- _TASK TO COMPLETE_
When the data below is printed, every line must match exactly and the images must be absent.

Source records:
- Opening Delimiter -
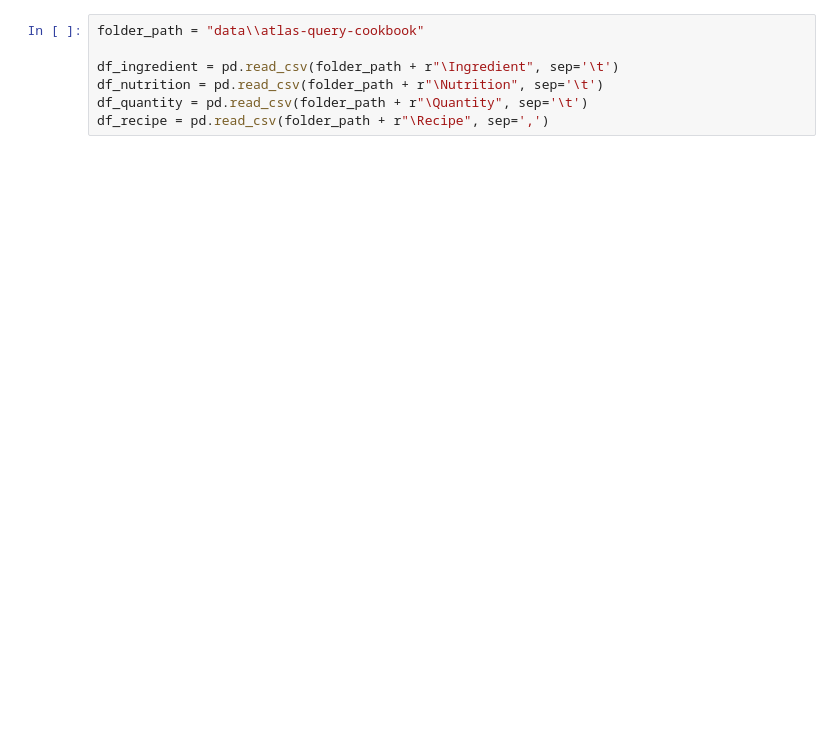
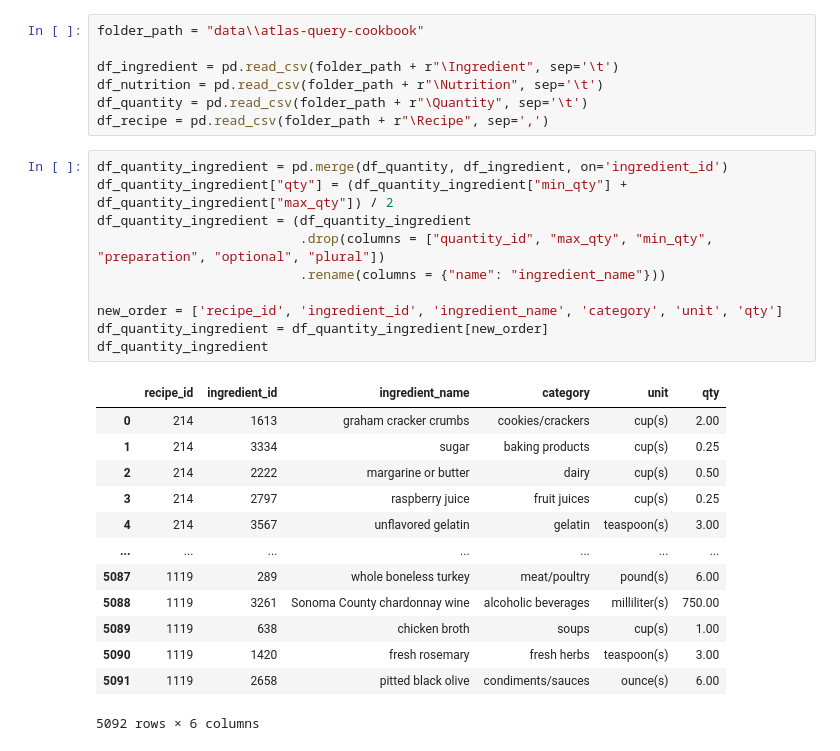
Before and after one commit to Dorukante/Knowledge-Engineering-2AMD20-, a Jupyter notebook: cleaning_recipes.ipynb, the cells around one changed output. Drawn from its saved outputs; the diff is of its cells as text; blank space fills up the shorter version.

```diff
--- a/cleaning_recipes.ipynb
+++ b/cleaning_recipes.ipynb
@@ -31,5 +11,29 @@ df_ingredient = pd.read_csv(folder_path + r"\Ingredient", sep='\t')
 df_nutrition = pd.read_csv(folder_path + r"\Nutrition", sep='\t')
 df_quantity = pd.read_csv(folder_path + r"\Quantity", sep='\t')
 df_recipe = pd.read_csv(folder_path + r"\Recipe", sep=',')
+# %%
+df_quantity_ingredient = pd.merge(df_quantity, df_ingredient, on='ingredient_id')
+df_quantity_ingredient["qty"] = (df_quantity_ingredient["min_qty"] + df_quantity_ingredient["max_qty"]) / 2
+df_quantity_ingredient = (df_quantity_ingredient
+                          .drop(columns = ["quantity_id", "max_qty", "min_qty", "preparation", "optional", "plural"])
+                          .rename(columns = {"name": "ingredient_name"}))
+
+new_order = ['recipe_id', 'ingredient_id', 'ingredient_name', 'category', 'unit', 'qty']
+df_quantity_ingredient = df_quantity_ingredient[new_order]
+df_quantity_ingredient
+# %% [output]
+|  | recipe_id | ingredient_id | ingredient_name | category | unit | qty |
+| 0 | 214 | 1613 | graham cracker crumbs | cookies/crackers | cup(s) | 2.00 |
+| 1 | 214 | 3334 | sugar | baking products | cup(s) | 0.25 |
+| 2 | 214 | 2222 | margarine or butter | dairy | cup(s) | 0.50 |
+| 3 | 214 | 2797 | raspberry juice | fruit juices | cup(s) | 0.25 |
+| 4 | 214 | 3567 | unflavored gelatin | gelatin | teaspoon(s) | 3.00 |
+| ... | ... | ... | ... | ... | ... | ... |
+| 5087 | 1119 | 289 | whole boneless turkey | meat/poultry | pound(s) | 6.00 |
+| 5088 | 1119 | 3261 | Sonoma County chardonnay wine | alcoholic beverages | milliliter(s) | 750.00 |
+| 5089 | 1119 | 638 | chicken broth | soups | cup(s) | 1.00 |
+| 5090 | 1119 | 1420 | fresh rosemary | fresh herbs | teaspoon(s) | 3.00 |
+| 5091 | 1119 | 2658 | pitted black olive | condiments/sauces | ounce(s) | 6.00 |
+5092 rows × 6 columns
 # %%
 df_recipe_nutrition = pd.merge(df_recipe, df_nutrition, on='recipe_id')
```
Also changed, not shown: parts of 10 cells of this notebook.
- Closing Delimiter -
- _RESULT BELOW_
Before and after one commit to Dorukante/Knowledge-Engineering-2AMD20-, a Jupyter notebook: cleaning_recipes.ipynb, the cells around one changed output. Drawn from its saved outputs; the diff is of its cells as text; blank space fills up the shorter version.

```diff
--- a/cleaning_recipes.ipynb
+++ b/cleaning_recipes.ipynb
@@ -31,5 +11,29 @@ df_ingredient = pd.read_csv(folder_path + r"\Ingredient", sep='\t')
 df_nutrition = pd.read_csv(folder_path + r"\Nutrition", sep='\t')
 df_quantity = pd.read_csv(folder_path + r"\Quantity", sep='\t')
 df_recipe = pd.read_csv(folder_path + r"\Recipe", sep=',')
+# %%
+df_quantity_ingredient = pd.merge(df_quantity, df_ingredient, on='ingredient_id')
+df_quantity_ingredient["qty"] = (df_quantity_ingredient["min_qty"] + df_quantity_ingredient["max_qty"]) / 2
+df_quantity_ingredient = (df_quantity_ingredient
+                          .drop(columns = ["quantity_id", "max_qty", "min_qty", "preparation", "optional", "plural"])
+                          .rename(columns = {"name": "ingredient_name"}))
+
+new_order = ['recipe_id', 'ingredient_id', 'ingredient_name', 'category', 'unit', 'qty']
+df_quantity_ingredient = df_quantity_ingredient[new_order]
+df_quantity_ingredient
+# %% [output]
+|  | recipe_id | ingredient_id | ingredient_name | category | unit | qty |
+| 0 | 214 | 1613 | graham cracker crumbs | cookies/crackers | cup(s) | 2.00 |
+| 1 | 214 | 3334 | sugar | baking products | cup(s) | 0.25 |
+| 2 | 214 | 2222 | margarine or butter | dairy | cup(s) | 0.50 |
+| 3 | 214 | 2797 | raspberry juice | fruit juices | cup(s) | 0.25 |
+| 4 | 214 | 3567 | unflavored gelatin | gelatin | teaspoon(s) | 3.00 |
+| ... | ... | ... | ... | ... | ... | ... |
+| 5087 | 1119 | 289 | whole boneless turkey | meat/poultry | pound(s) | 6.00 |
+| 5088 | 1119 | 3261 | Sonoma County chardonnay wine | alcoholic beverages | milliliter(s) | 750.00 |
+| 5089 | 1119 | 638 | chicken broth | soups | cup(s) | 1.00 |
+| 5090 | 1119 | 1420 | fresh rosemary | fresh herbs | teaspoon(s) | 3.00 |
+| 5091 | 1119 | 2658 | pitted black olive | condiments/sauces | ounce(s) | 6.00 |
+5092 rows × 6 columns
 # %%
 df_recipe_nutrition = pd.merge(df_recipe, df_nutrition, on='recipe_id')
```
Also changed, not shown: parts of 10 cells of this notebook.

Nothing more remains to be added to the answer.